APRA is seeking to impose additional licence conditions on IOOF and ban a number of senior executives and directors from acting as superannuation trustees.
Documents filed in the Federal Court of Australia on 6 December 2018 reveal that the Australian Prudential Regulation Authority (“APRA”) is seeking disqualification of five responsible persons of the trustee of IOOF Investment Management Limited (“IIML”). IIML is IOOF Ltd’s (“IOOF”) superannuation arm. IOOF’s share price was down some 35.4% to $4.62 at 2:25 AEDT on 7 December, its lowest value in nine years.

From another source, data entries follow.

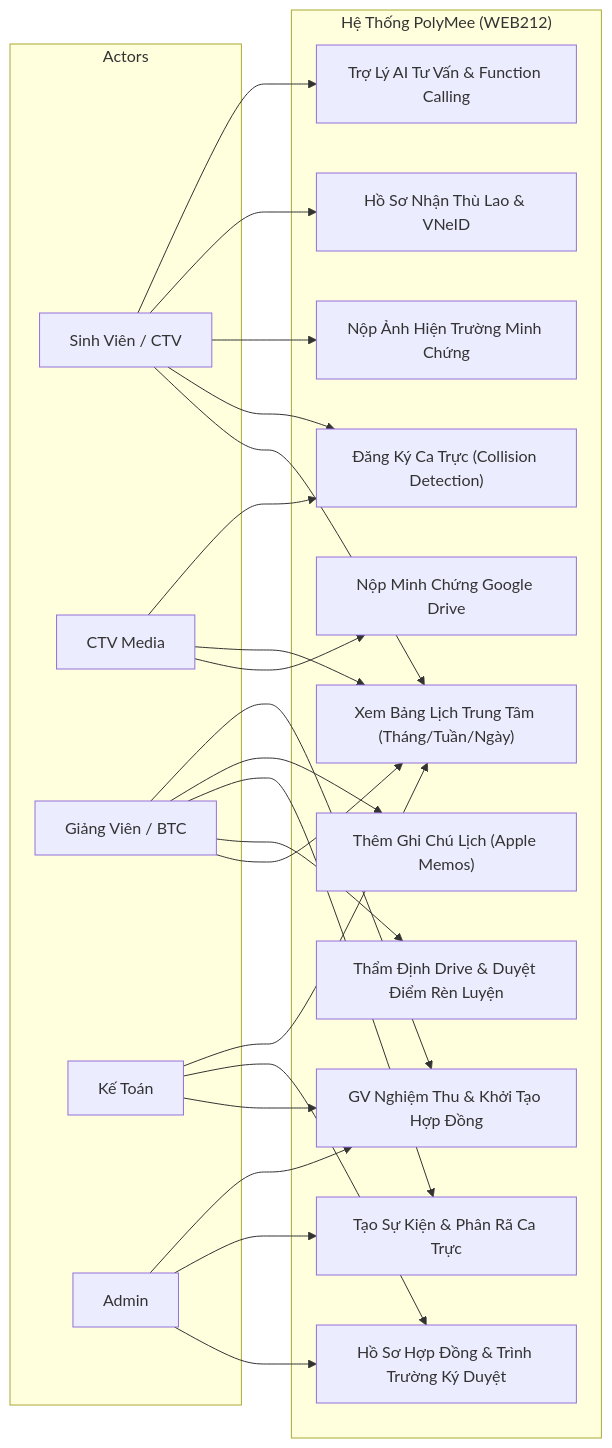
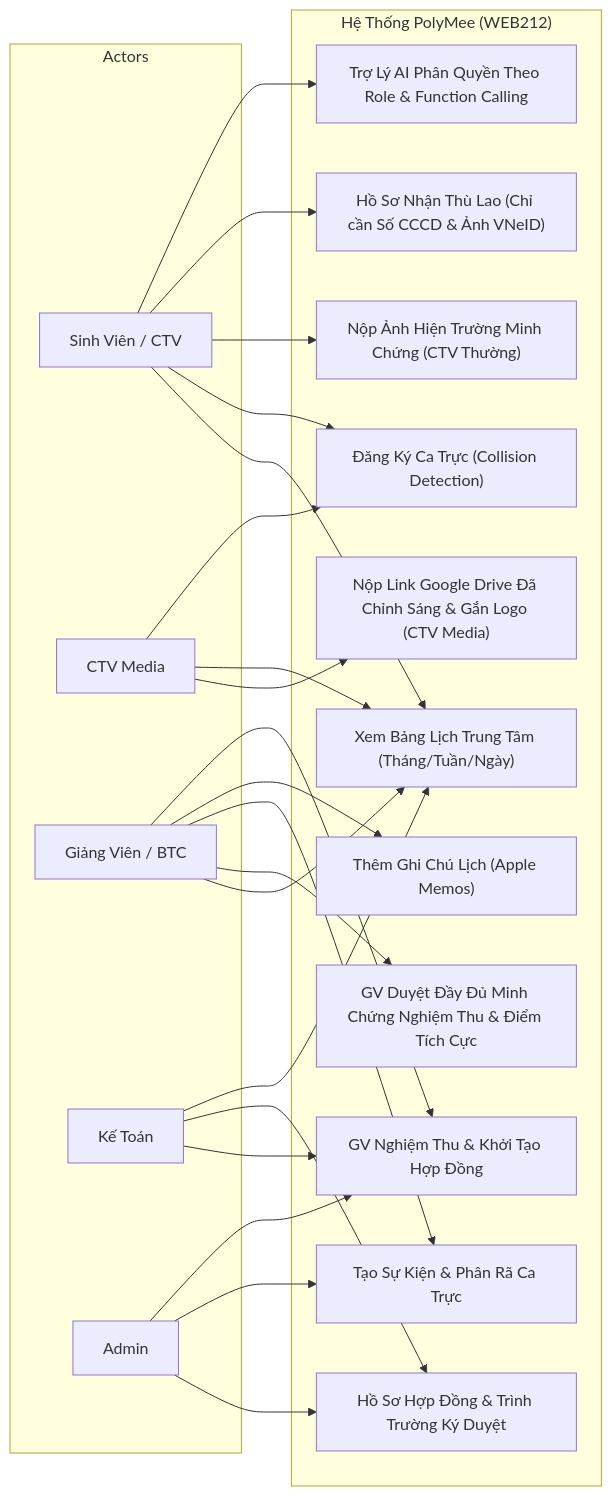
One commit to dddinhanh/polymee changed the second of 3 diagrams in README.md. Above: the diagram before and after it, drawn with Mermaid. The commit also changed other lines of this file and 4 other files, not shown here.

````diff
--- a/README.md
+++ b/README.md
@@ -99,48 +99,48 @@
 ```mermaid
 flowchart LR
     subgraph Actors
         ST["Sinh Viên / CTV"]
         MED["CTV Media"]
         ORG["Giảng Viên / BTC"]
         ACC["Kế Toán"]
         ADM["Admin"]
     end
 
     subgraph "Hệ Thống PolyMee (WEB212)"
         UC1["Xem Bảng Lịch Trung Tâm (Tháng/Tuần/Ngày)"]
         UC2["Đăng Ký Ca Trực (Collision Detection)"]
-        UC3["Nộp Ảnh Hiện Trường Minh Chứng"]
-        UC4["Hồ Sơ Nhận Thù Lao & VNeID"]
-        UC5["Nộp Minh Chứng Google Drive"]
-        UC6["Thẩm Định Drive & Duyệt Điểm Rèn Luyện"]
+        UC3["Nộp Ảnh Hiện Trường Minh Chứng (CTV Thường)"]
+        UC4["Hồ Sơ Nhận Thù Lao (Chỉ cần Số CCCD & Ảnh VNeID)"]
+        UC5["Nộp Link Google Drive Đã Chỉnh Sáng & Gắn Logo (CTV Media)"]
+        UC6["GV Duyệt Đầy Đủ Minh Chứng Nghiệm Thu & Điểm Tích Cực"]
         UC7["Tạo Sự Kiện & Phân Rã Ca Trực"]
         UC8["Thêm Ghi Chú Lịch (Apple Memos)"]
         UC9["GV Nghiệm Thu & Khởi Tạo Hợp Đồng"]
-        UC10["Trợ Lý AI Tư Vấn & Function Calling"]
+        UC10["Trợ Lý AI Phân Quyền Theo Role & Function Calling"]
         UC11["Hồ Sơ Hợp Đồng & Trình Trường Ký Duyệt"]
     end
 
     ST --> UC1
     ST --> UC2
     ST --> UC3
     ST --> UC4
     ST --> UC10
 
     MED --> UC5
     MED --> UC1
     MED --> UC2
 
     ORG --> UC1
     ORG --> UC6
     ORG --> UC7
     ORG --> UC8
     ORG --> UC9
 
     ACC --> UC9
     ACC --> UC11
     ACC --> UC1
 
     ADM --> UC11
     ADM --> UC7
     ADM --> UC9
 ```
````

The disqualification proceedings list IOOF Managing Director Chris Kelaher, Chairperson George Venardos, Chief Financial Officer David Coulter, General Manager (Legal, Risk and Compliance) and Company Secretary Paul Vine, and General Counsel Gary Riordan. Additionally, APRA is seeking declarations that Questor Financial Services Limited (“Questor”) (IOOF’s investment manager) and IIML breached the Superannuation Industry (Supervision) Act 1993 (Cth) (“SIS Act”). The breach relates to section 52 of the SIS Act, which requires the trustee of a superannuation fund to act in the best interests of the fund’s beneficiaries. If the disqualification proceedings are successful, the five individuals will be banned from acting as responsible persons of the trustee of a superannuation entity.
The proposed RSE licence conditions would require significant change to the management of conflicts of interest by IIML, Australian Executor Trustees Limited (“AET”) and IOOF. APRA is concerned about those entities’ organisational structures, governance, and conflicts management frameworks. APRA’s Concise Statement alleges that IIML, Questor and the responsible persons identified above did not appropriately acknowledge and address issues relating to conflicts of interest that were first raised by APRA in 2015. They include allegations that in response to losses caused to beneficiaries by IIML, Questor or their service providers, IIML and Questor compensated beneficiaries from their own superannuation reserve funds, rather than the trustees’ own funds or third-party compensation.